When I first saw a commercial for Latisse I thought it was a joke. Who could have thought that having short or, to quote their promotional website, "inadequate" eyelashes was a medical condition that needed prescription medication. The name of this condition is "hypotrichosis", which according to Latisses's website is "another name for having inadequate or not enough eyelashes." Inadequate for what? I want to ask. Not enough for whom?
To make matters worse, the makers of the product have no idea how (or even if) this quasi-scientific goop works: "LATISSE® is believed to affect the growth (anagen) phase of the eyelash hair cycle in two ways: first, it increases the length of this phase; and second, it increases the number of hairs in this growth phase. The exact way it works is unknown." Notice the "Latisse is believed" part. Believed by whom? The crooks trying to sell this junk as medication? The women who are duped into thinking that having "not enough" lashes is a disease?
Since there are still honest doctors who will be unwilling to prescribe this junk to their patients, Latisse's website offers a Find-a-Doctor tool that gives you an address of a doctor who will prescribe this "medication" to you.

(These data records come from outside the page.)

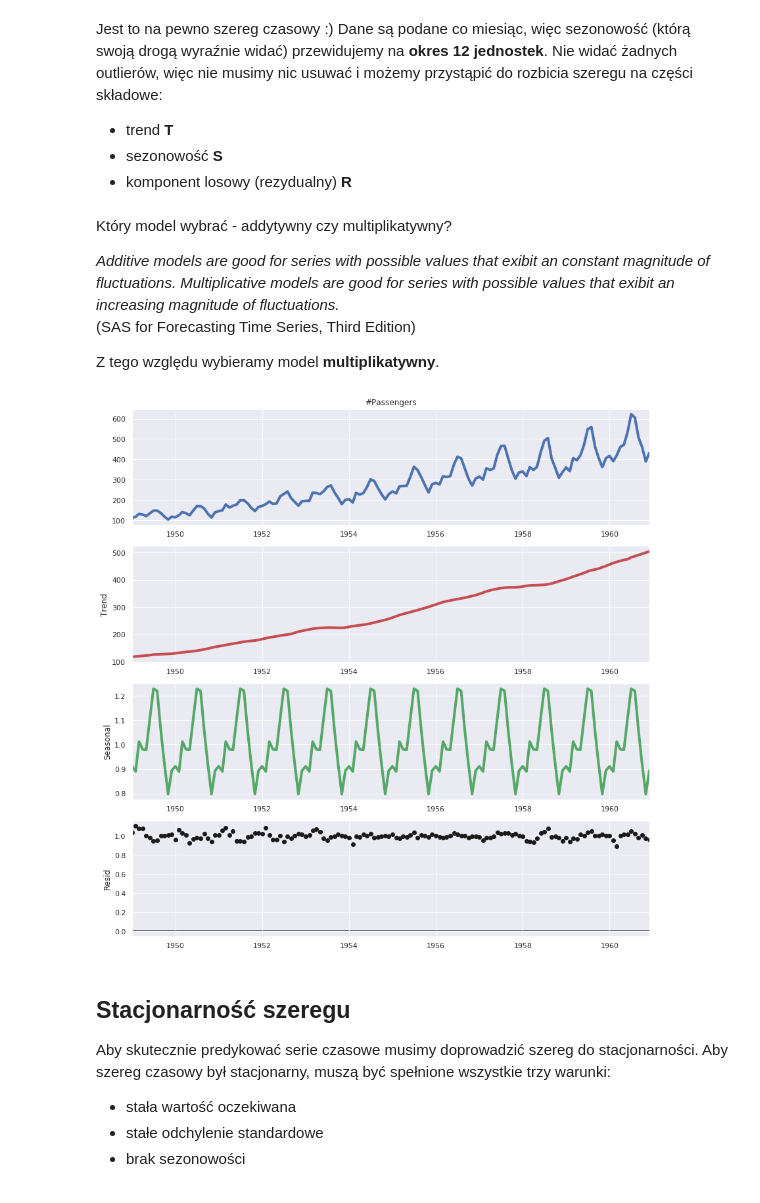
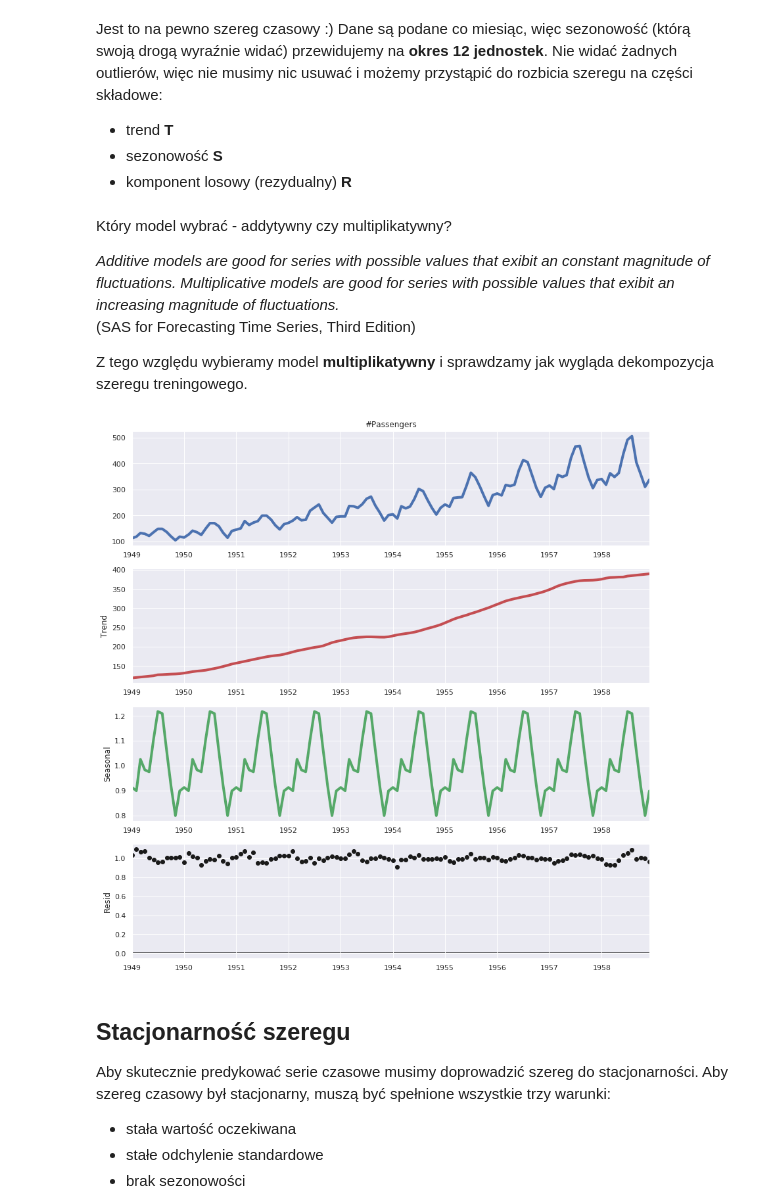
Before and after one commit to martamaslankowska/CDA-assignment04, a Jupyter notebook: Raport.ipynb, the cells around one changed output. Saved outputs shown, nothing was run; the diff lists cells and outputs as text; code cells hidden in the pictures.

Commit message:
Divided data to train and test in whole solution.

```diff
--- a/Raport.ipynb
+++ b/Raport.ipynb
@@ -24,3 +27,7 @@ df_series.head()
+# %%
+N_to_predict = 24
+df_series_train = df_series.iloc[:-N_to_predict]
+df_series_test = df_series.iloc[-N_to_predict:]
 # %%
 def simple_plot(values, xticks=12, predict=False):
     plt.figure(figsize=(12, 6))
@@ -54,24 +64,24 @@ Który model wybrać - addytywny czy multiplikatywny?
 Multiplicative models are good for series with possible values that exibit an increasing magnitude of fluctuations.*
 (SAS for Forecasting Time Series, Third Edition)
 
-Z tego względu wybieramy model **multiplikatywny**.
+Z tego względu wybieramy model **multiplikatywny** i sprawdzamy jak wygląda dekompozycja szeregu treningowego.
 # %%
-multiplicative_model = seasonal_decompose(df_series['#Passengers'], model='multiplicative', extrapolate_trend='freq')
+multiplicative_model = seasonal_decompose(df_series_train['#Passengers'], model='multiplicative', extrapolate_trend='freq')
 
 def plot_sesonal_decompose(model):
     plt.rcParams["figure.figsize"] = (12, 12)
     colors = ['b', 'r', 'g', 'k']
     fig = model.plot()
     axes = fig.axes
     for i, ax in enumerate(axes):
         l = ax.get_lines()[0]
         l.set_color(colors[i])
         l.set_linewidth(4)
     plt.show()
 
 plot_sesonal_decompose(multiplicative_model)
 # %% [output]
-[figure, old version]
+[figure, new version]
 # %% [markdown]
 ## Stacjonarność szeregu
 
```
Also changed, not shown: parts of 25 cells of this notebook.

The website gives you advice on "how to make the most of your treatment" (treatment again, reinforcing the idea that women with short lashes are not only "inadequate" but also sick). Part of the advice goes as follows: "When you start using LATISSE® solution, be sure to mark your calendar and take pictures throughout weeks (0, 4, 8, 12, 16), so you can have your own "Before & After Gallery." And then do what with the gallery, I wonder? Put it up on your wall and show it off to guests? Carry it around with you in your wallet? Post it on a website as a monument to how you allowed another dishonest pharmaceutical company to dupe you into thinking that looking the way you do is a disease that needs yet another prescription?